"In the strongest possible terms, I condemn the behavior of a paramedic ... who used social media to post a reprehensible message and image that targeted police officers particularly at a time of emotional volatility," Mayor Nutter said.
The message posted with the photo read: "Our real enemy ... Need 2 stop pointing guns at each other and at the ones that's legally killing us and innocents."
The next image posted to the same account said, "There are numerous crooked and corrupted cops (mostly white) & mostly they harass, beat or kill innocents (mostly blacks)."
The posts caused alarm among Philly firefighters, who do not want a fissure to form between themselves and police.
"In this difficult time, I want to assure the members of the Philadelphia Police Department that we are here to support and assist you whenever you may need," said Joe Schulle, president of Local 22, the firefighters and paramedics union. "[We] proudly stand shoulder to shoulder with our brothers in blue. ... We are brothers and sisters in public safety."
Hours after the initial post caught the ire of Philly leaders, the paramedic, who is based out of Medic 23 in southwest Philly, shared an apology on social media.
"That post was out of anger of what is going on around the world (Mike Brown, Eric Garner & Etc.) & past experiences that I've had with police," the post said. "My intention was not to slander or hurt anyone or my brothers in blue.
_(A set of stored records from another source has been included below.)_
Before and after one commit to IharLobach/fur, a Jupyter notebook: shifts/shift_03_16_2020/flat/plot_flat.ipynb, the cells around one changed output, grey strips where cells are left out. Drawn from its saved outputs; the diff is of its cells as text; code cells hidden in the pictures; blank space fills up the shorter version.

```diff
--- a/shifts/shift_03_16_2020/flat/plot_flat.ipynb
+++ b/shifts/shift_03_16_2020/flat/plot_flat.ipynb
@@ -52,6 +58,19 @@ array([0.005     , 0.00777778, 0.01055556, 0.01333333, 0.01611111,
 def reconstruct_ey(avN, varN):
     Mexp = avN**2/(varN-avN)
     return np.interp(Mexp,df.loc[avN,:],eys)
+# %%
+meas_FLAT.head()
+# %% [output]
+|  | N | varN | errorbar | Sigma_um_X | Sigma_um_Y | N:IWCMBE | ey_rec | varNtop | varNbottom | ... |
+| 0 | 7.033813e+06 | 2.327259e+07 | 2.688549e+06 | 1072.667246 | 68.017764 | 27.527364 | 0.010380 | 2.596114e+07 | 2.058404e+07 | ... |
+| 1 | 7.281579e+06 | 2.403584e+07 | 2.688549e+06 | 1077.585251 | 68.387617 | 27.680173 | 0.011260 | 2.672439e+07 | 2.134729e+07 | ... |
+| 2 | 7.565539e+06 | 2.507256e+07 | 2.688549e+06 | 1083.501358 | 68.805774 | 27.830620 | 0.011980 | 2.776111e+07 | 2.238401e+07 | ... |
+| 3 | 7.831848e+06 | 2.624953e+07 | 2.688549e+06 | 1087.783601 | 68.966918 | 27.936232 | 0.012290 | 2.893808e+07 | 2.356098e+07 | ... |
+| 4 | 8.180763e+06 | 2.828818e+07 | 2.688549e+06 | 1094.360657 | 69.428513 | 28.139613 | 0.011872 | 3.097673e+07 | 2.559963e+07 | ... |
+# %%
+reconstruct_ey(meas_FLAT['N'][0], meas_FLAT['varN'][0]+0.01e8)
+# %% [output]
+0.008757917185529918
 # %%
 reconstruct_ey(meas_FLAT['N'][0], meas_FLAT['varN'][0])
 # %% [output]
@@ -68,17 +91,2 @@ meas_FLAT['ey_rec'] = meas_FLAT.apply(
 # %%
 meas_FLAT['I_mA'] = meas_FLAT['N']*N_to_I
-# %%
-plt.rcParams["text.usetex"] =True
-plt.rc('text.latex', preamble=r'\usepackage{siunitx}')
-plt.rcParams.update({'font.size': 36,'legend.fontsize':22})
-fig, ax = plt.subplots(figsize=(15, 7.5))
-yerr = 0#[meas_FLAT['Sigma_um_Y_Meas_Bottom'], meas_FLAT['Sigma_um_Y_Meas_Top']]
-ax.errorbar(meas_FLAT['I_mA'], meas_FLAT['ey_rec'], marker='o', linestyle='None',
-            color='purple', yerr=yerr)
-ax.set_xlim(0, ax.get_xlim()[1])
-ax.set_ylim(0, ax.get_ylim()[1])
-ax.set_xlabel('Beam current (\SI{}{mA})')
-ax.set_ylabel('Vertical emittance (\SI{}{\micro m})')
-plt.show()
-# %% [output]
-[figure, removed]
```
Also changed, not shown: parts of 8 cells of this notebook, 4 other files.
Again I am sorry."
An investigation is underway, and Sawyer said the charged images are unlikely to damage the bond between the Philly's Fire Department and police force.
"We have a pretty strong relationship with the police department," he said. "So one member's mistake is not going to severe those ties."